Ok, now that I got that off my chest, on to the main topic of this post. I am frustrated with doctors. Why? Because time and time again, I have had to fight to get testing that I feel is important, because many doctors tend to think I am just being a hypochondriac or overly anxious when I tell them I suspect a particular diagnosis.

However, time and time again, I have been proven RIGHT when I finally got the testing. C Diff, MRSA, medication allergies, asthma, CFS, fibromyalgia, costochondritis, pancreatitis, Aspergers, bipolar…all of these are conditions I highly suspected long before I actually got diagnosed, and yet, I had to fight to even get them checked out because doctors thought I was just being paranoid.

The most recent testing I am fighting for is Ehlers Danlos (EDS). I meet the major and most of the minor criteria for the condition, but have been fighting to even get a referral for testing. EDS is often comorbid with high-functioning autism, so that is what first made me interested in the condition. I am positive I score at least 6 or 7 out of 9 on the Beighton Score (higher on the Brighton Score).

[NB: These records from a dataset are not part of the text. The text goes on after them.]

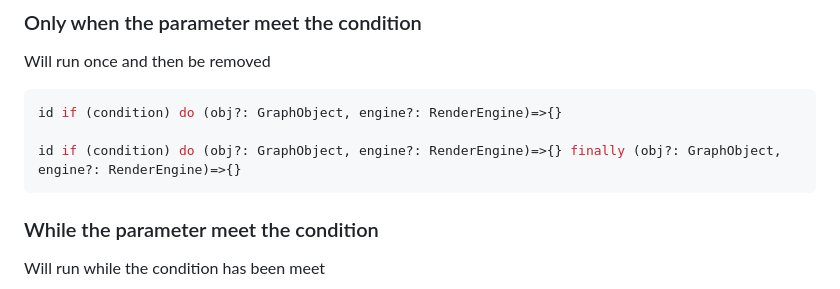
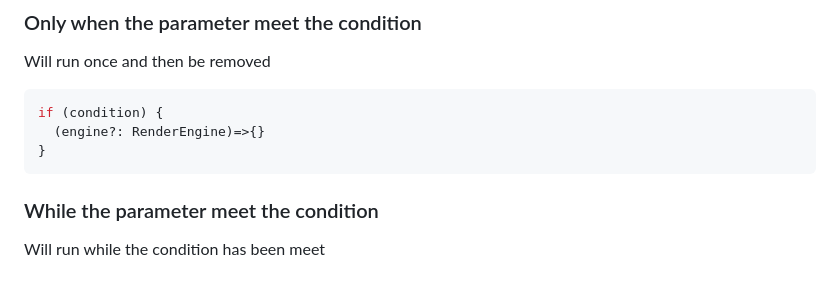
Before and after one commit to Matt21RR/TreeEngineVN, a Markdown page: scriptingDoc.md, the part around one of its changes. Rendered like a GitHub page.

````diff
--- a/scriptingDoc.md
+++ b/scriptingDoc.md
@@ -58,9 +58,9 @@ ignoreParallax = "ignoreParallax" in graphInfo ? graphInfo.ignoreParallax : this
 Will run once and then be removed
 
 ```js
-id if (condition) do (obj?: GraphObject, engine?: RenderEngine)=>{}
-
-id if (condition) do (obj?: GraphObject, engine?: RenderEngine)=>{} finally (obj?: GraphObject, engine?: RenderEngine)=>{}
+if (condition) {
+  (engine?: RenderEngine)=>{}
+}
 ```
 
 ### While the parameter meet the condition
````
Also changed, not shown: other parts of scriptingDoc.md (+1 -1 lines).
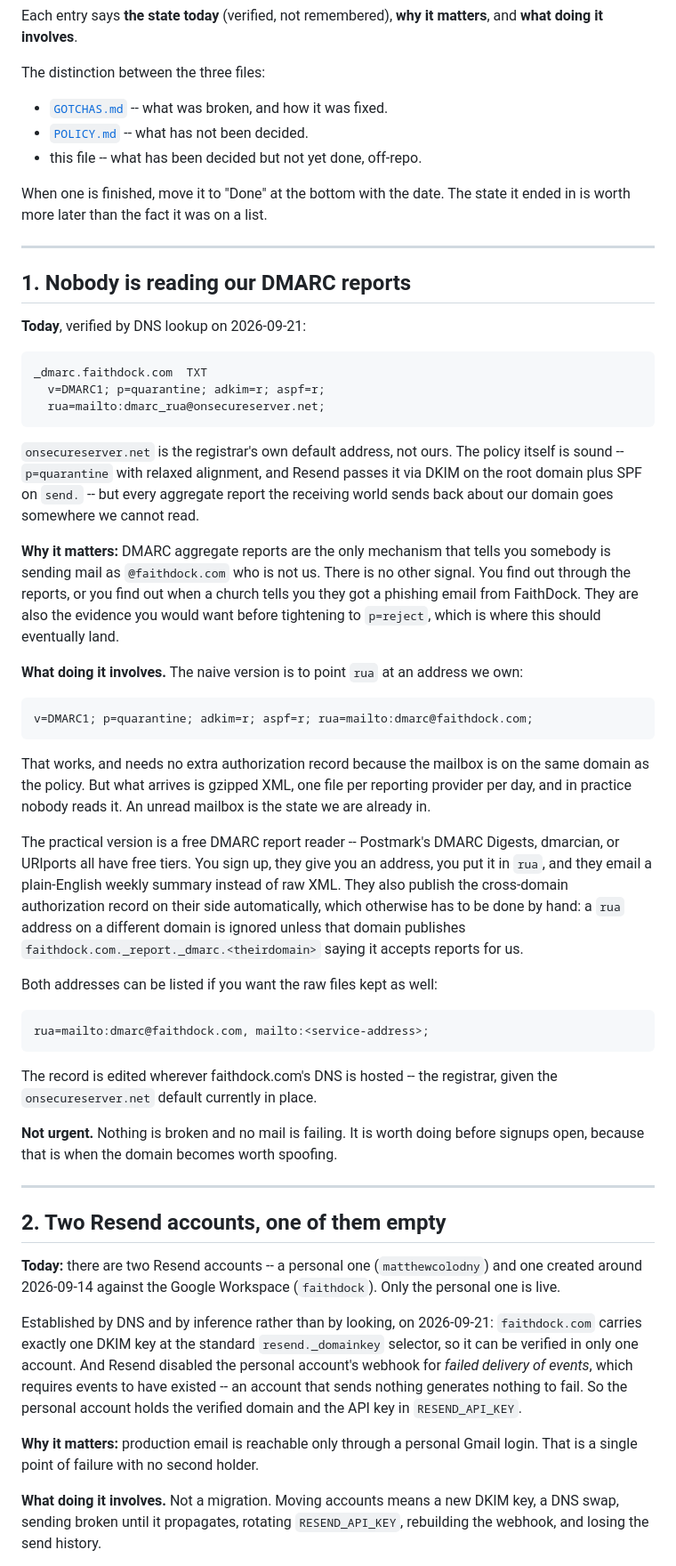
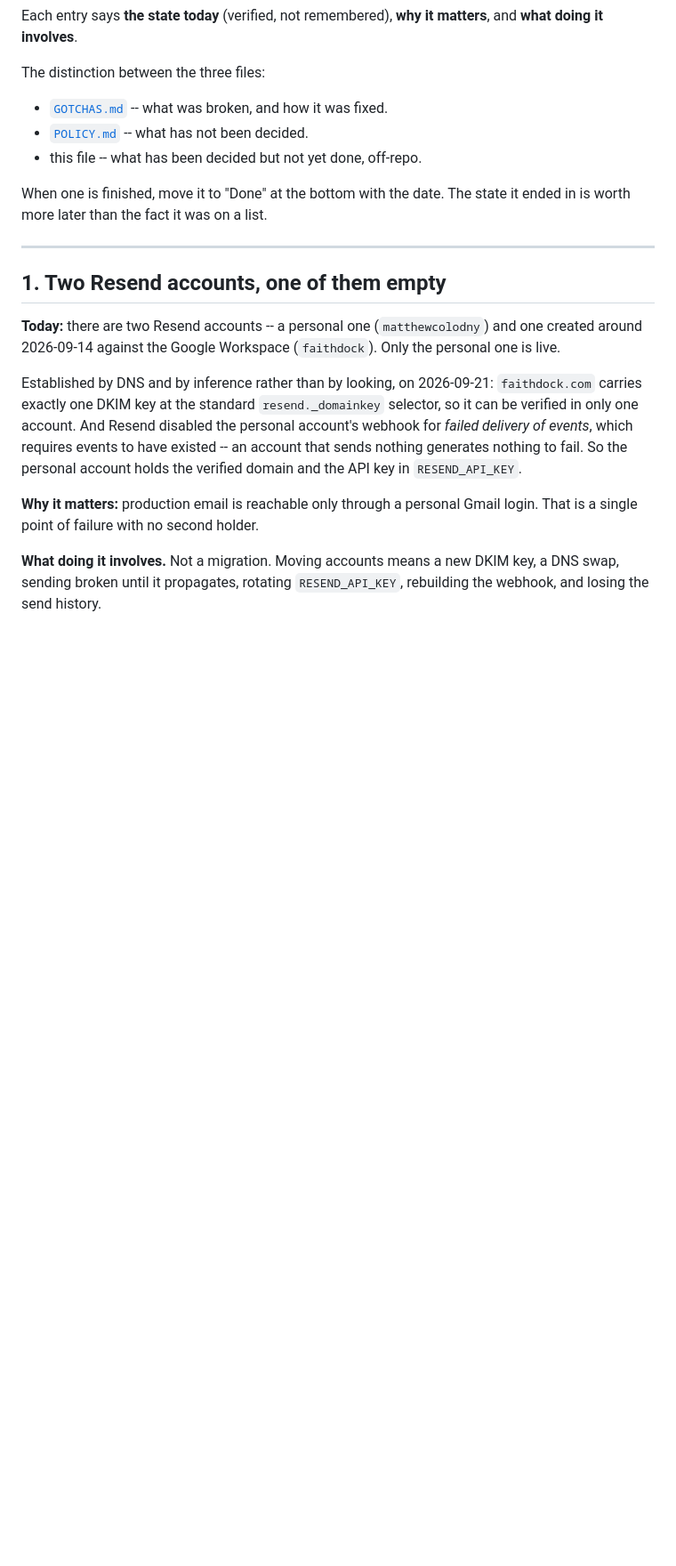
Before and after one commit to matthewcolodny/faithdock, a Markdown page: OPS.md, the part around one of its changes. Shown at 89% size. Drawn GitHub-style; blank space fills up the shorter version.

````diff
--- a/OPS.md
+++ b/OPS.md
@@ -19,66 +19,7 @@ The state it ended in is worth more later than the fact it was on a list.
 
 ---
 
-## 1. Nobody is reading our DMARC reports
-
-**Today**, verified by DNS lookup on 2026-09-21:
-
-```
-_dmarc.faithdock.com  TXT
-  v=DMARC1; p=quarantine; adkim=r; aspf=r;
-  rua=mailto:dmarc_rua@onsecureserver.net;
-```
-
-`onsecureserver.net` is the registrar's own default address, not ours.
-The policy itself is sound -- `p=quarantine` with relaxed alignment, and
-Resend passes it via DKIM on the root domain plus SPF on `send.` -- but
-every aggregate report the receiving world sends back about our domain
-goes somewhere we cannot read.
-
-**Why it matters:** DMARC aggregate reports are the only mechanism that
-tells you somebody is sending mail as `@faithdock.com` who is not us.
-There is no other signal. You find out through the reports, or you find
-out when a church tells you they got a phishing email from FaithDock.
-They are also the evidence you would want before tightening to
-`p=reject`, which is where this should eventually land.
-
-**What doing it involves.** The naive version is to point `rua` at an
-address we own:
-
-```
-v=DMARC1; p=quarantine; adkim=r; aspf=r; rua=mailto:dmarc@faithdock.com;
-```
-
-That works, and needs no extra authorization record because the mailbox
-is on the same domain as the policy. But what arrives is gzipped XML,
-one file per reporting provider per day, and in practice nobody reads
-it. An unread mailbox is the state we are already in.
-
-The practical version is a free DMARC report reader -- Postmark's DMARC
-Digests, dmarcian, or URIports all have free tiers. You sign up, they
-give you an address, you put it in `rua`, and they email a plain-English
-weekly summary instead of raw XML. They also publish the cross-domain
-authorization record on their side automatically, which otherwise has to
-be done by hand: a `rua` address on a different domain is ignored unless
-that domain publishes `faithdock.com._report._dmarc.<theirdomain>`
-saying it accepts reports for us.
-
-Both addresses can be listed if you want the raw files kept as well:
-
-```
-rua=mailto:dmarc@faithdock.com, mailto:<service-address>;
-```
-
-The record is edited wherever faithdock.com's DNS is hosted -- the
-registrar, given the `onsecureserver.net` default currently in place.
-
-**Not urgent.** Nothing is broken and no mail is failing. It is worth
-doing before signups open, because that is when the domain becomes worth
-spoofing.
-
----
-
-## 2. Two Resend accounts, one of them empty
+## 1. Two Resend accounts, one of them empty
 
 **Today:** there are two Resend accounts -- a personal one
 (`matthewcolodny`) and one created around 2026-09-14 against the Google
````
Also changed, not shown: other parts of OPS.md (+43 -0 lines).
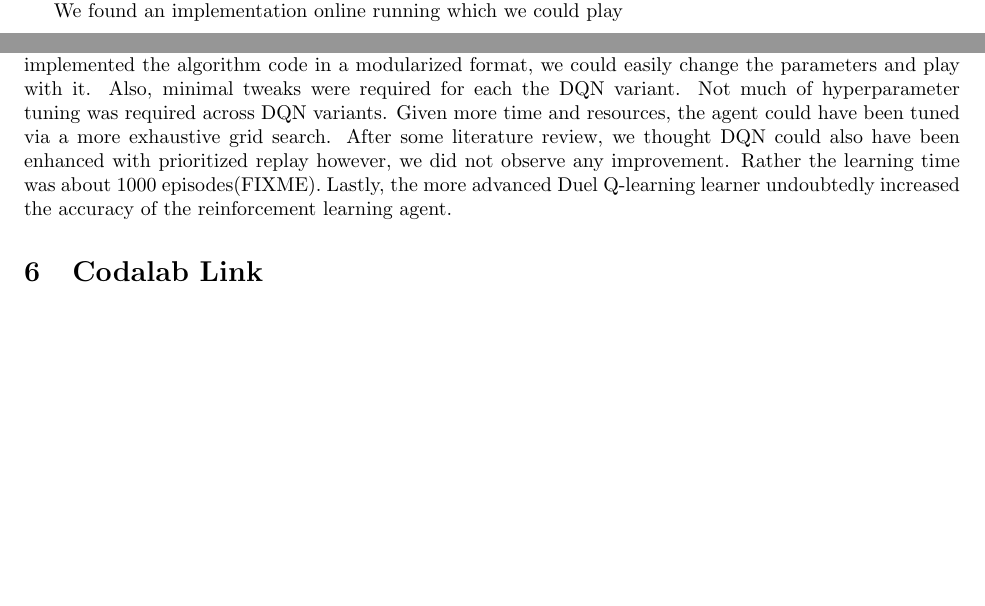
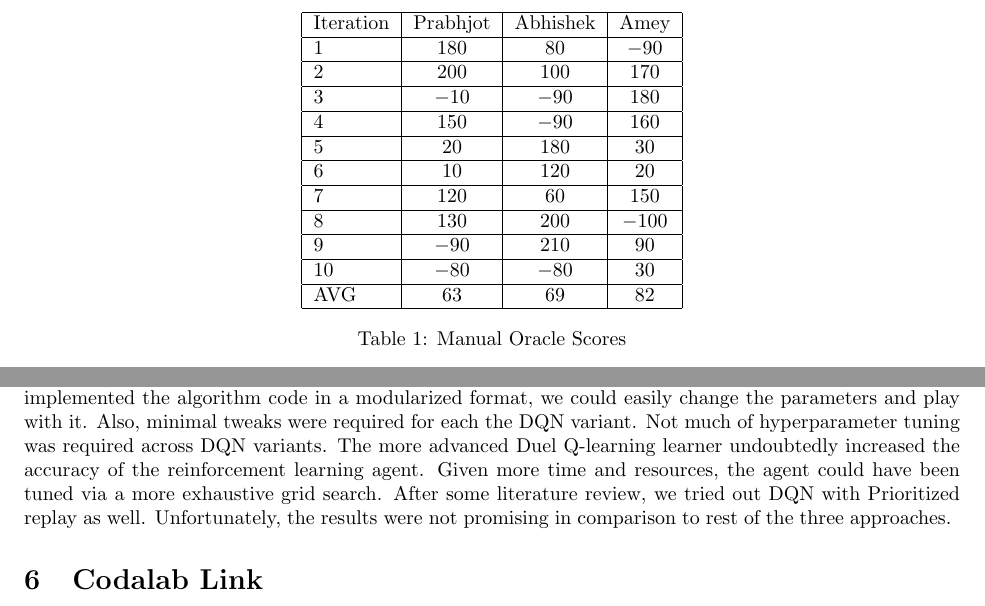
Before and after one commit to psr-ai/lunar-lander, a LaTeX document (documentation/final/final_abhishek.tex, which reads documentation/final/conclusion.tex, documentation/final/experiments.tex): two parts of pages 8 and 12 of 13 before the commit and two parts of pages 9 and 11 of 13 after it, joined at a grey line, cut at the place of the change, the shorter picture padded with empty space. Compiled offline with pdfLaTeX.

Commit message:
resolving some FIXMEs

```diff
--- a/documentation/final/conclusion.tex
+++ b/documentation/final/conclusion.tex
@@ -5,4 +15,4 @@ The project successfully completes the original scope, having produced a working
 
 An agent with too high of a discount was unable to credit actions to success, far enough in the future. Simply put, it was too myopic. As a result, agents learned how to hover, but never learned how to land. We also observed effect of having smaller replay-memory size. Sometimes a drop in the rewards after model learns is because after many consecutive successes, the replay buffer won't have many failure cases to train on. So, it used to 'forget' how to recover from many failure cases.
 
-The DQN variants we tried gave very good results once the hyperparameters were tuned correctly. When implemented the algorithm code in a modularized format, we could easily change the parameters and play with it. Also, minimal tweaks were required for each the DQN variant. Not much of hyperparameter tuning was required across DQN variants. Given more time and resources, the agent could have been tuned via a more exhaustive grid search. After some literature review, we thought DQN could also have been enhanced with prioritized replay however, we did not observe any improvement. Rather the learning time was about 1000 episodes(FIXME). Lastly, the more advanced Duel Q-learning learner undoubtedly increased the accuracy of the reinforcement learning agent.
+The DQN variants we tried gave very good results once the hyperparameters were tuned correctly. When implemented the algorithm code in a modularized format, we could easily change the parameters and play with it. Also, minimal tweaks were required for each the DQN variant. Not much of hyperparameter tuning was required across DQN variants. The more advanced Duel Q-learning learner undoubtedly increased the accuracy of the reinforcement learning agent. Given more time and resources, the agent could have been tuned via a more exhaustive grid search. After some literature review, we tried out DQN with Prioritized replay as well. Unfortunately, the results were not promising in comparison to rest of the three approaches.
--- a/documentation/final/experiments.tex
+++ b/documentation/final/experiments.tex
@@ -9,6 +9,38 @@ The second baseline is a simple linear classifier.
 
 We defined our oracle to be human playing score and the leaderboard scores. In order to create a simulation where humans could actually play the game and collect data, we used openai gym's implementation code. We recorded observations for the same after playing the game 10 times each. \\
 
+\label{sec:exp}
+\begin{table}%
+\centering
+\begin{tabular}{|l|c|c|c|}
+\hline
+Iteration & Prabhjot & Abhishek & Amey   \\
+\hline
+1 & $180$ & $80$ & $-90$  \\
+\hline
+2 & $200$ & $100$ & $170$  \\
+\hline
+3 & $-10$ & $-90$ & $180$  \\
+\hline
+4 & $150$ & $-90$ & $160$  \\
+\hline
+5 & $20$ & $180$ & $30$  \\
+\hline
+6 & $10$  & $120$ & $20$ \\
+\hline
+7 & $120$  & $60$ & $150$ \\
+\hline
+8 & $130$ & $200$ & $-100$   \\
+\hline
+9 & $-90$& $210$ & $90$   \\
+\hline
+10 & $-80$ & $-80$ & $30$  \\
+\hline
+AVG & $63$& $69$ & $82$   \\
+\hline
+\end{tabular}
+\caption{Manual Oracle Scores}
+\label{tab:accuracy}
+\end{table}
 We also compared our results with the ones on OpenAI Gym Leaderboard Wiki.
 
-We found an implementation online running which we could play
```
Also changed, not shown: documentation/final/approach.tex (+8 -7 lines), documentation/final/biblio.bib (+28 -0 lines), documentation/final/final_abhishek.tex (+2 -2 lines), documentation/final/figures/Cartpolev1.png (added), documentation/final/final_abhishek.pdf, documentation/final/conclusion.tex (12 more changed lines), documentation/final/experiments.tex (10 more changed lines).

I guess I can sum up this post in one sentence: Why is it so damn hard to get a simple test done???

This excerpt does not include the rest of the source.